Novel resources freely available for employers to engage, assess substance use disorder in the workplace
(Boston) - The Grayken Center for Addiction at Boston Medical Center (BMC) is launching a unique set of free online resources for employers to understand and address substance use disorders (SUD) in their workforce. The Employer Resource Library provides actionable steps that any organization can take to support employees who are dealing with their own or a family member’s issues related to substance use disorders.
The library, which is being launched today at a Greater Boston Chamber of Commerce session for employers, includes more than 25 downloadable documents that can be tailored by an organization and used to develop the supports needed to address these important workforce issues.
“Boston Medical Center is well-known for providing pioneering substance use disorder care to the patients we serve, and we wanted to be sure we were providing the same high level of support to our own employees and their families,” said Kate Walsh, president and CEO of BMC.
The Centers for Disease Control and Prevention estimate that more than 22 million Americans are struggling with a substance use disorder. Misuse of tobacco, alcohol, and illicit drugs costs the United States more than $740 billion annually as a result of crime, lost work productivity, and healthcare associated expenses related to these substances.
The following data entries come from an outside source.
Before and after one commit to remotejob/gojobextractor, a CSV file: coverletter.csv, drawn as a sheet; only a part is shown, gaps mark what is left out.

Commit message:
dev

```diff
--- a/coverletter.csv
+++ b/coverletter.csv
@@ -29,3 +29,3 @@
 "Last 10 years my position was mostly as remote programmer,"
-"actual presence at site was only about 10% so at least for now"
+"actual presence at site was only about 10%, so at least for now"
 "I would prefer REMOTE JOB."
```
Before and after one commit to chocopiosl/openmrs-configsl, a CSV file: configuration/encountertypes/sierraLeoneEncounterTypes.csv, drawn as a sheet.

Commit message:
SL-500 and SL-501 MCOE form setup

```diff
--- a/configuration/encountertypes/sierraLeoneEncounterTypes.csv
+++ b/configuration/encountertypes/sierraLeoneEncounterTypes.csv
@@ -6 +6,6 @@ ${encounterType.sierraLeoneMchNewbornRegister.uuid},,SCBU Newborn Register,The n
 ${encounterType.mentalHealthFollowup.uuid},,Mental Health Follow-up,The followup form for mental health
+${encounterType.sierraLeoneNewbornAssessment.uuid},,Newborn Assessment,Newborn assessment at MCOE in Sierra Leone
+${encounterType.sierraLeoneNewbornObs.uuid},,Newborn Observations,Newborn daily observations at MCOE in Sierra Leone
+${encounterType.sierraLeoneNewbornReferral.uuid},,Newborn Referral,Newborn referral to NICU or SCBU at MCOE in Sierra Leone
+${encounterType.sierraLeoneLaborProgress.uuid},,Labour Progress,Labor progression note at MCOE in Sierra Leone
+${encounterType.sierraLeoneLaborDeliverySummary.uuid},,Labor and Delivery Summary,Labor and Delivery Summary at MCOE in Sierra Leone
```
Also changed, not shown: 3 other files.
And a recent report issued by the Massachusetts Department of Public Health indicates that opioid use disorder has a significant impact in the workplace throughout the state, particularly in industries where work-related injuries are more common.
“No workplace is immune to substance use disorders, and it is critical for organizations to prioritize this issue and provide resources that best support their employees’ needs,” said Lisa Kelly-Croswell, BMC’s senior vice president and chief human resources officer, who led the development of this library. “We hope that BMC’s efforts and experience will help other employers confront this public health issue in a meaningful, non-judgmental way.”
In evaluating its own employees’ needs, BMC found that many employees have been affected either personally or within their family by issues related to substance use disorders. In response, BMC developed a set of resources, including support groups to help employees encourage and help loved ones enter recovery, as well as mailing a Mental Health and Addiction Resource Guide to all employees at their homes.
These resources are part of the library that can help employers address a range of issues related to substance use disorder in their workplace, including: surveying employees about substance use and mental health disorders; working with health insurers to obtain adequate, evidence-based coverage for mental health and substance use disorder services in health plan policies; addressing stigma and creating a non-judgmental culture surrounding substance use disorders; and linking employers to resources both locally and nationally.
“Given the extent of this crisis, it is clear that employers need to take a thoughtful look at how substance use disorders are impacting their employees and their overall work environment,” said Michael Botticelli, executive director of BMC’s Grayken Center. “This library provides the tools and resources necessary for senior leaders and managers to take action, support and encourage their employees struggling with substance use disorders personally or within their family.”
The Greater Boston Chamber of Commerce’s discussion, “Opioids and the Workplace: New Tools to Help Employers Address the Challenge,” was led by both Kelly-Croswell and Botticelli, as well as Shaun Carvalho, the safety director for Shawmut Design & Construction.
“Due to the physical demands of the job, construction is the second-most susceptible profession to opioid use disorder, so we have mobilized a cross-functional team to enlist the proper resources to safeguard our employees and partners, and establish support systems for anyone affected by a substance use disorder,” said Shaun. “We turn to experts such as Michael Botticelli and Boston Medical Center to ensure we’re disseminating critical and actionable information across our 1,400-person workforce and 20,000-person subcontractor network nationwide.”
“No community is spared from the challenges of our country’s opioid crisis, including the business community,” said James E. Rooney, president & CEO of the Greater Boston Chamber of Commerce. “In Boston, we are lucky to have a world renowned life sciences and medical sector working to address this public health crisis, and we’re particularly thankful to our member Boston Medical Center for their groundbreaking efforts to equip businesses with the necessary tools and resources to support their employees struggling with substance use disorders.”